**AIM OF THE EXERCISE:** Among the entries below, count the lines that contain the word "colddrinks". Respond with the count only.

**RECORDS PROVIDED:**
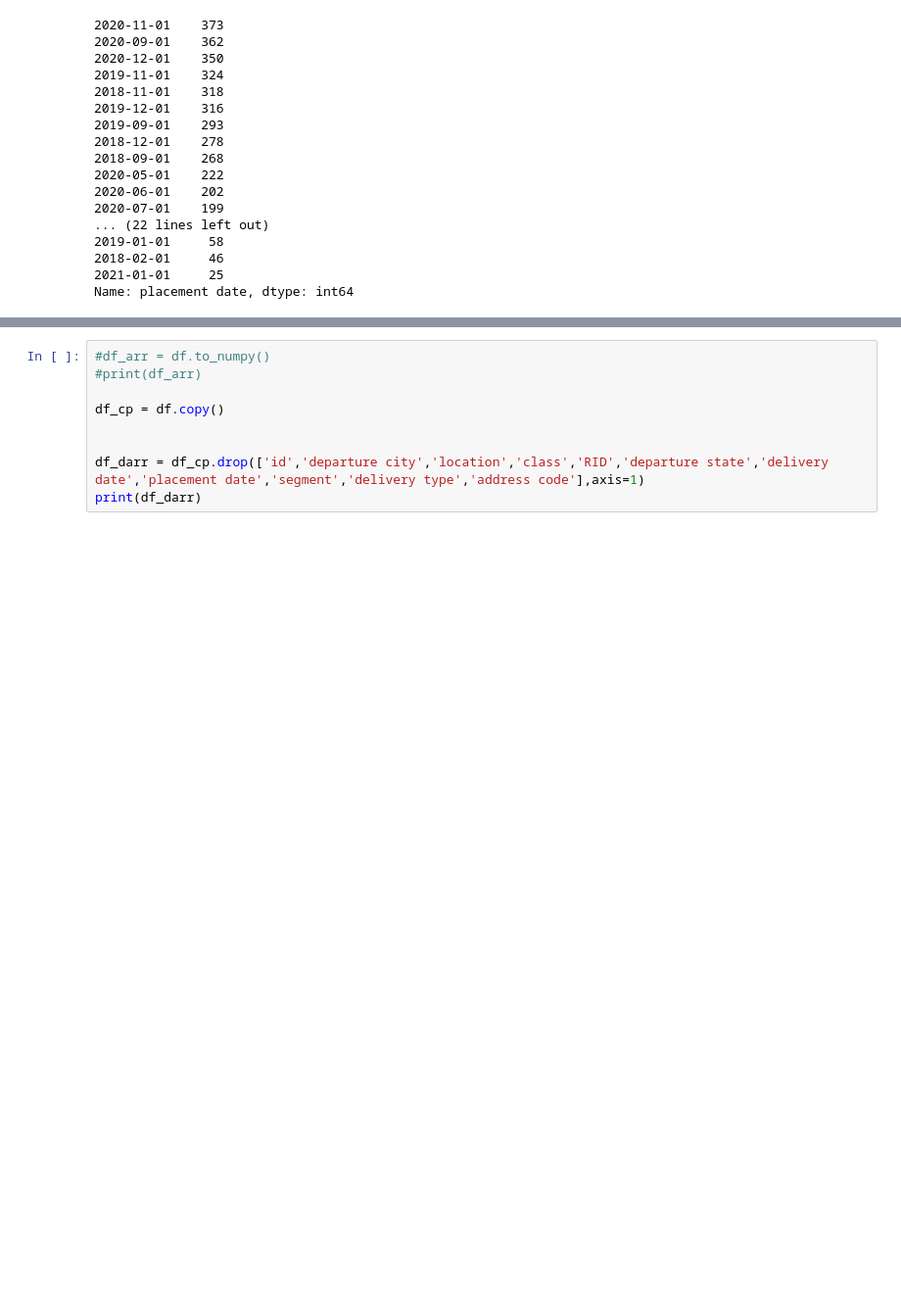
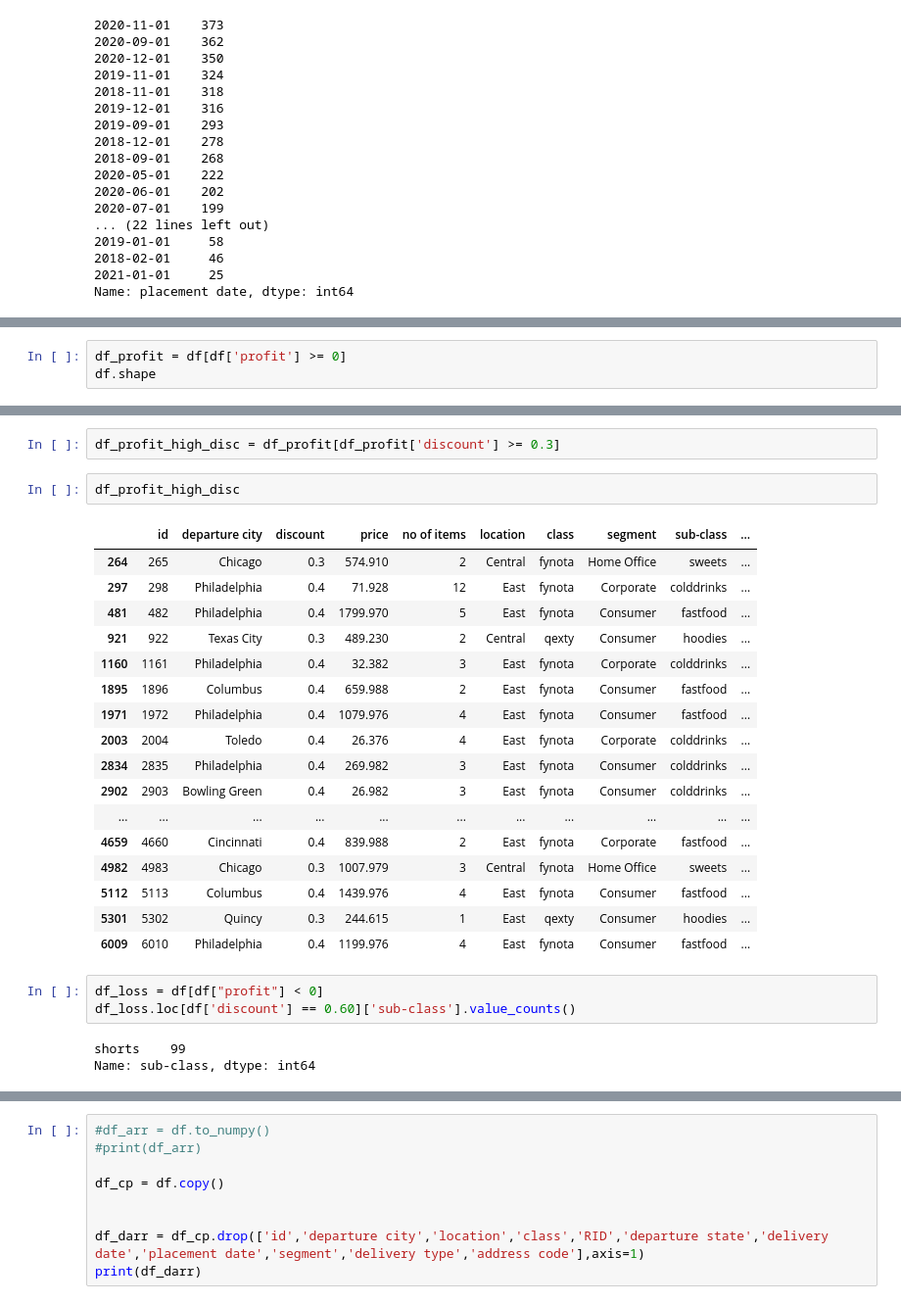
Before and after one commit to Shubham-Sahoo/kdag, a Jupyter notebook: kdag.ipynb, the cells around one changed output, grey strips where cells are left out. Shown at 98% size. Saved outputs shown, nothing was run; the diff lists cells and outputs as text; blank space fills up the shorter version.

```diff
--- a/kdag.ipynb
+++ b/kdag.ipynb
@@ -279,0 +339,3 @@ d_show
+# %%
+df_profit = df[df['profit'] >= 0]
+df.shape
@@ -279,0 +368,28 @@ d_show
+# %%
+df_profit_high_disc = df_profit[df_profit['discount'] >= 0.3]
+# %%
+df_profit_high_disc
+# %% [output]
+|  | id | departure city | discount | price | no of items | location | class | segment | sub-class | ... |
+| 264 | 265 | Chicago | 0.3 | 574.910 | 2 | Central | fynota | Home Office | sweets | ... |
+| 297 | 298 | Philadelphia | 0.4 | 71.928 | 12 | East | fynota | Corporate | colddrinks | ... |
+| 481 | 482 | Philadelphia | 0.4 | 1799.970 | 5 | East | fynota | Consumer | fastfood | ... |
+| 921 | 922 | Texas City | 0.3 | 489.230 | 2 | Central | qexty | Consumer | hoodies | ... |
+| 1160 | 1161 | Philadelphia | 0.4 | 32.382 | 3 | East | fynota | Corporate | colddrinks | ... |
+| 1895 | 1896 | Columbus | 0.4 | 659.988 | 2 | East | fynota | Consumer | fastfood | ... |
+| 1971 | 1972 | Philadelphia | 0.4 | 1079.976 | 4 | East | fynota | Consumer | fastfood | ... |
+| 2003 | 2004 | Toledo | 0.4 | 26.376 | 4 | East | fynota | Corporate | colddrinks | ... |
+| 2834 | 2835 | Philadelphia | 0.4 | 269.982 | 3 | East | fynota | Consumer | colddrinks | ... |
+| 2902 | 2903 | Bowling Green | 0.4 | 26.982 | 3 | East | fynota | Consumer | colddrinks | ... |
+| ... | ... | ... | ... | ... | ... | ... | ... | ... | ... | ... |
+| 4659 | 4660 | Cincinnati | 0.4 | 839.988 | 2 | East | fynota | Corporate | fastfood | ... |
+| 4982 | 4983 | Chicago | 0.3 | 1007.979 | 3 | Central | fynota | Home Office | sweets | ... |
+| 5112 | 5113 | Columbus | 0.4 | 1439.976 | 4 | East | fynota | Consumer | fastfood | ... |
+| 5301 | 5302 | Quincy | 0.3 | 244.615 | 1 | East | qexty | Consumer | hoodies | ... |
+| 6009 | 6010 | Philadelphia | 0.4 | 1199.976 | 4 | East | fynota | Consumer | fastfood | ... |
+# %%
+df_loss = df[df["profit"] < 0]
+df_loss.loc[df['discount'] == 0.60]['sub-class'].value_counts()
+# %% [output]
+shorts    99
+Name: sub-class, dtype: int64
```
Also changed, not shown: parts of 19 cells of this notebook, 1 other file.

**OUTPUT:** 5